Most meats and vegetables that can be cooked on conventional grills are safe for cooking on a hybrid infrared and gas grilling unit. Cooking times vary depending on the heat source being used; typically the infrared burners cook at higher temperatures and cook much faster than the gas burners.
Some hybrid grills have burner units for all three fuel types: infrared that uses electricity, gas that uses a propane canister and charcoal that uses wood or charcoal. Conventional charcoal-fired grill sections typically reach 700 degrees Fahrenheit, while propane-fueled generally cook at around 750 degrees. Infrared models usually cook at 900 degrees, with many reaching as high as 1600 degrees.

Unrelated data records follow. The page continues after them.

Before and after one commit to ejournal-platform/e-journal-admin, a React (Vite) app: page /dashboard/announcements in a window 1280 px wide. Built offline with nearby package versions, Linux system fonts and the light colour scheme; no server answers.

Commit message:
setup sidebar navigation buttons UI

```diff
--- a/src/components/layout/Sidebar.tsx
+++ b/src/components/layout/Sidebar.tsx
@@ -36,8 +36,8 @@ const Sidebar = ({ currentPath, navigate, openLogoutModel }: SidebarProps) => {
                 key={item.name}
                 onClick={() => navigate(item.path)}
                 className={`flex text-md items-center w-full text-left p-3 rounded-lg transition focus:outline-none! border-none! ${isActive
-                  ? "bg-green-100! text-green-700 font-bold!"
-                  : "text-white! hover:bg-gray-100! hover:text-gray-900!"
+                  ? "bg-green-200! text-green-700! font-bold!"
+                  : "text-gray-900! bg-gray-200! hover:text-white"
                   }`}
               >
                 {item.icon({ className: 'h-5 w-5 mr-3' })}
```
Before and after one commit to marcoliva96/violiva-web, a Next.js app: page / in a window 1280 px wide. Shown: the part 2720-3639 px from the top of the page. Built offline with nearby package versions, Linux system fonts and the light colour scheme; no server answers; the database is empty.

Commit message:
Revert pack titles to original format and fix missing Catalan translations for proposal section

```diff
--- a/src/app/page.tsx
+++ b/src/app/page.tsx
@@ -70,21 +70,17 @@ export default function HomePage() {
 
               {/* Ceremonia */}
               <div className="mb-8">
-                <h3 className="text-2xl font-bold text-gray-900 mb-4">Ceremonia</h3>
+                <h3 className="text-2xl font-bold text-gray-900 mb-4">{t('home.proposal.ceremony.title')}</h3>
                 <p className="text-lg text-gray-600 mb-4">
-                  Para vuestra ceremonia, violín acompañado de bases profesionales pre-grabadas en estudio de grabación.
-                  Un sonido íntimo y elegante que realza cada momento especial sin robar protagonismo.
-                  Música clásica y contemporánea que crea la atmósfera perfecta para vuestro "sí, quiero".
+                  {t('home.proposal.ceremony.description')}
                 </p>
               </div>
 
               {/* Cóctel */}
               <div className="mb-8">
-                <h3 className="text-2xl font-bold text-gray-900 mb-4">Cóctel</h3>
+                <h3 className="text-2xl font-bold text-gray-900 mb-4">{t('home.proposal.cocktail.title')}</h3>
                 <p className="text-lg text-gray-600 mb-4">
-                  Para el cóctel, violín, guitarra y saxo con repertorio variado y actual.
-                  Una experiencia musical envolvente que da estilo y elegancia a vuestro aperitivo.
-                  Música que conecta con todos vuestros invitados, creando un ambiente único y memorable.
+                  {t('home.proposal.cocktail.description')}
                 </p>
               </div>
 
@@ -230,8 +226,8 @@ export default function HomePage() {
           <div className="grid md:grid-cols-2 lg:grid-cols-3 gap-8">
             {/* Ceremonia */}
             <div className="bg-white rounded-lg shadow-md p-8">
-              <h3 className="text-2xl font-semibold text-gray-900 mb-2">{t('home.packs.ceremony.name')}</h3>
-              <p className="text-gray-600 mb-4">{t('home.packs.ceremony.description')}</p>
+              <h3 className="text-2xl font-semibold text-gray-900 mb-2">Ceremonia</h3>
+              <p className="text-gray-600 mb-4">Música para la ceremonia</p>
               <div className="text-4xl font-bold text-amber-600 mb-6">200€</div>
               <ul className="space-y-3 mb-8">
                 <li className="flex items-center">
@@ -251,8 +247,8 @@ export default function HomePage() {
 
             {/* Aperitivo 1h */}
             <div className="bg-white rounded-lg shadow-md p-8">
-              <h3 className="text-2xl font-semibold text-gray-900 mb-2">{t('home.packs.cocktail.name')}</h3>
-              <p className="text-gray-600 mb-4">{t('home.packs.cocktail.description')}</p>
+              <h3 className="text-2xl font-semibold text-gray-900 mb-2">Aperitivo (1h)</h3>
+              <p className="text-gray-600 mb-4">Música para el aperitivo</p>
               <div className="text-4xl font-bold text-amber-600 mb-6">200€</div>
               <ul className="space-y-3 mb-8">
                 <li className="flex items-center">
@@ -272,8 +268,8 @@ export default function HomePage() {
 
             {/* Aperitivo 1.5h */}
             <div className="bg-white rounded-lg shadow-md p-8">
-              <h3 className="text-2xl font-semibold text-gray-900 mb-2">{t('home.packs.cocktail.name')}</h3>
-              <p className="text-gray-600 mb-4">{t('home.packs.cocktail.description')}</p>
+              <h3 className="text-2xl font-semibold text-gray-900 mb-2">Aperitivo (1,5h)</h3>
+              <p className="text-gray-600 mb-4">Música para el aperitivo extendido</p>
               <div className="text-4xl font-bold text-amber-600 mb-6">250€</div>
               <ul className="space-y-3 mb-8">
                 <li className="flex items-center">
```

Infrared grills are used in many high-end steakhouse kitchens because the heat generated allows foods to be prepared much faster, and the quick searing retains more of the meats natural juices. Chefs claim that this gives dishes a flavor that can't be matched with other fuel sources. Caution must be used when cooking meat with lower density than beef, including poultry, lamb, fish, lobster and shrimp, because it is easy to burn the dish. Vegetables can also be highly susceptible to scorching, which is why many infrared capable grills come with other fuel options. The cook can use the appropriate source for their cooking style and menu selections.